I buried the lede in that prior post. The salient point got passed over by yours truly in the rush to define "mystery." It's here, in the definition (working definition, for the quoted passage) of "religion":
What is a religion? Religion presumes access to the responsibility of a free self. It thus implies breaking with this type of secrecy (for it is not of course the only one), that associated with sacred mystery and with what Patocka regularly calls the demonic.So religion is, as Derrida says elsewhere in the same essay, responsibility; or it is nothing at all.
True, we can imagine the classic religious figure as Elmer Gantry, a figure who denies all responsibility yet seeks to profit from what religious fervor can provide. In the same way we can imagine the mad scientist, the seeker after knowledge who takes no responsibility for the consequences of his discoveries. Faust without the comeuppance; or the morality, for that matter. But it's rather unfair to think either figure is typical of religion or science.
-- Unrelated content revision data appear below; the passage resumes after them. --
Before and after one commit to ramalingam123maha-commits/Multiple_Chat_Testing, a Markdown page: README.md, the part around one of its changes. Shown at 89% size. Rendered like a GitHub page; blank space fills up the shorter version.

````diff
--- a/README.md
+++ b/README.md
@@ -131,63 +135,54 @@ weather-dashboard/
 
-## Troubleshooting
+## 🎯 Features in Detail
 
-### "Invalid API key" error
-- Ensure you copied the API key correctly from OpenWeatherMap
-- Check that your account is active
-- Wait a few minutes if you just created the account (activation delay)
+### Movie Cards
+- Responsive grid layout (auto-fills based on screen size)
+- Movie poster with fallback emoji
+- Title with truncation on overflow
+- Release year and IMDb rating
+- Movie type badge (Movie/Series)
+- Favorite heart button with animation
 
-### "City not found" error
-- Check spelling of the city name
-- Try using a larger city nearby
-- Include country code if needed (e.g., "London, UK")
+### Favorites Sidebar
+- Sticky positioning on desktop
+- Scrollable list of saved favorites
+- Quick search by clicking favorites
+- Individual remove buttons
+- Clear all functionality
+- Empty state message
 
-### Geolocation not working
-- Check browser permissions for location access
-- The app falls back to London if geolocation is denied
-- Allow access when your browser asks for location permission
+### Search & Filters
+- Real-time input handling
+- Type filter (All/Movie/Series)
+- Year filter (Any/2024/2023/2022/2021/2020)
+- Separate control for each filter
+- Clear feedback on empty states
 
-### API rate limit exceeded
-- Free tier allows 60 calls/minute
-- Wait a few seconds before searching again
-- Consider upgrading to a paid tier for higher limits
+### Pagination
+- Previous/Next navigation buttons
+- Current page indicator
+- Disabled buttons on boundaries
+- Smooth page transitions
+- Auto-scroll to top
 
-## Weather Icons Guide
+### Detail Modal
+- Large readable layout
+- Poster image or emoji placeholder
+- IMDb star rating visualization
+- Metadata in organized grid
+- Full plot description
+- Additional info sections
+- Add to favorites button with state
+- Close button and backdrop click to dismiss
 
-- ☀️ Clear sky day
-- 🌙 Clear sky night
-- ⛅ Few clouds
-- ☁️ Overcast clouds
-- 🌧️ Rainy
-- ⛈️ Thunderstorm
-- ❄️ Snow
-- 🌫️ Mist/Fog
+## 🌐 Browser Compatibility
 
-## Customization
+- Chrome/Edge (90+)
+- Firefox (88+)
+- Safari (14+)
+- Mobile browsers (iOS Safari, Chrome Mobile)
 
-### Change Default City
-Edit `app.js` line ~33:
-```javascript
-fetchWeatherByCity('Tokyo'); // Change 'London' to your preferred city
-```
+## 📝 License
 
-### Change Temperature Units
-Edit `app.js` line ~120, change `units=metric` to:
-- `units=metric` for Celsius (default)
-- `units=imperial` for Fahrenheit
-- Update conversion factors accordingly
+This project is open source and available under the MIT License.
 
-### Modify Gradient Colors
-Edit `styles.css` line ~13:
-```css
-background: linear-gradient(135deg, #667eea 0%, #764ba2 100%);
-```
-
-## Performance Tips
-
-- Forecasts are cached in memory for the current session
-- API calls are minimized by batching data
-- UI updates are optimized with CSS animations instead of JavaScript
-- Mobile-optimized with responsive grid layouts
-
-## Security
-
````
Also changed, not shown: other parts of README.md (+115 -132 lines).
To presume religion starts with the question "What makes the rain fall?" and, having no answer, discerns a deity and a doctrine and an organization, is naive beyond measure; not to mention as ignorant as those who deny the conclusions of climate science, and for pretty much the same reasons. If we start with the idea that "Religion presumes access to the responsibility of a free self," we taken in quite a bit more than a caricature of fundamentalist Christianity. And the limitation to Christianity is something else Derrida mentions:
Under what conditions can one speak of a religion, in the proper sense of the term, if such a thing exists? Under what conditions can we speak of a history of religion, and first and foremost of the Christian religion? In noting that Patocka refers only to the example of his own religion I do not seek to denounce an omission or establish the guilt of a failure to develop a comparative analysis. On the contrary, it seems necessary to reinforce the coherence of a way of thinking that takes into account the event of Christian mystery as an absolute singularity, a religion par excellence and an irreducible condition for a joint history of the subject, responsibility, and Europe. That is so even if, here and there, the expression "history of religions" appears in the plural, and even if one can only infer from this plural a reference to Judaic, Islamic, and Christian religions alone, those known as religions of the Book.Because certainly, those are the only three religions in human history; right?
These things that pass for knowledge I don't understand. But we are much better off considering religion as posing Tolstoy's question: "How should we then live?", than posing the question: "What makes the rain fall?" Which brings me back to my point, only with the other prong of my argument.
Science can answer the latter question; but it can't do anything about it. Funnily enough, neither can religion. Maybe they have that much in common.